- _Exercise description_: In the listing below, every entry should be duplicated exactly.

- _Entries provided_:
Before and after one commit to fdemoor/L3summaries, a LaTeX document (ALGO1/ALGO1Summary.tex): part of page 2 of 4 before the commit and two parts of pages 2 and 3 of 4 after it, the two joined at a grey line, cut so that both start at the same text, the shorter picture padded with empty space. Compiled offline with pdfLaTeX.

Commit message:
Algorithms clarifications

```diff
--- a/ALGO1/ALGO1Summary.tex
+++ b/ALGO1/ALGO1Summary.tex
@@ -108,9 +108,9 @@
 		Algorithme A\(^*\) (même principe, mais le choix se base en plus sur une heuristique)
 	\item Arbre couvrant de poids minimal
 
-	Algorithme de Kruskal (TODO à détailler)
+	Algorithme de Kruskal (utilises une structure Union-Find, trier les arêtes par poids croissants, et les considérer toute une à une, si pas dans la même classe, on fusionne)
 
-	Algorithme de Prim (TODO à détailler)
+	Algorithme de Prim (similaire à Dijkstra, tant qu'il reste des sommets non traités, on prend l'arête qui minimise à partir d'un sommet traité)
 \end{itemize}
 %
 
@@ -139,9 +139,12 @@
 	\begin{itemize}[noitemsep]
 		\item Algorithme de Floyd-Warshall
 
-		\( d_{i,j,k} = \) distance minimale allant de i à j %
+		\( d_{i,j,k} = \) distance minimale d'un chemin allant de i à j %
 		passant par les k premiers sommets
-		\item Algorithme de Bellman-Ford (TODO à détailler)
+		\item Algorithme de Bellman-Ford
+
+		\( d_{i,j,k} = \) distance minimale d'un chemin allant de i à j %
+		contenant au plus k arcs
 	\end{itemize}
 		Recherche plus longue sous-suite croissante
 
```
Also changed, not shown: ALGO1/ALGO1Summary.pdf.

- _Answer to this task_:
Before and after one commit to fdemoor/L3summaries, a LaTeX document (ALGO1/ALGO1Summary.tex): part of page 2 of 4 before the commit and two parts of pages 2 and 3 of 4 after it, the two joined at a grey line, cut so that both start at the same text, the shorter picture padded with empty space. Compiled offline with pdfLaTeX.

Commit message:
Algorithms clarifications

```diff
--- a/ALGO1/ALGO1Summary.tex
+++ b/ALGO1/ALGO1Summary.tex
@@ -108,9 +108,9 @@
 		Algorithme A\(^*\) (même principe, mais le choix se base en plus sur une heuristique)
 	\item Arbre couvrant de poids minimal
 
-	Algorithme de Kruskal (TODO à détailler)
+	Algorithme de Kruskal (utilises une structure Union-Find, trier les arêtes par poids croissants, et les considérer toute une à une, si pas dans la même classe, on fusionne)
 
-	Algorithme de Prim (TODO à détailler)
+	Algorithme de Prim (similaire à Dijkstra, tant qu'il reste des sommets non traités, on prend l'arête qui minimise à partir d'un sommet traité)
 \end{itemize}
 %
 
@@ -139,9 +139,12 @@
 	\begin{itemize}[noitemsep]
 		\item Algorithme de Floyd-Warshall
 
-		\( d_{i,j,k} = \) distance minimale allant de i à j %
+		\( d_{i,j,k} = \) distance minimale d'un chemin allant de i à j %
 		passant par les k premiers sommets
-		\item Algorithme de Bellman-Ford (TODO à détailler)
+		\item Algorithme de Bellman-Ford
+
+		\( d_{i,j,k} = \) distance minimale d'un chemin allant de i à j %
+		contenant au plus k arcs
 	\end{itemize}
 		Recherche plus longue sous-suite croissante
 
```
Also changed, not shown: ALGO1/ALGO1Summary.pdf.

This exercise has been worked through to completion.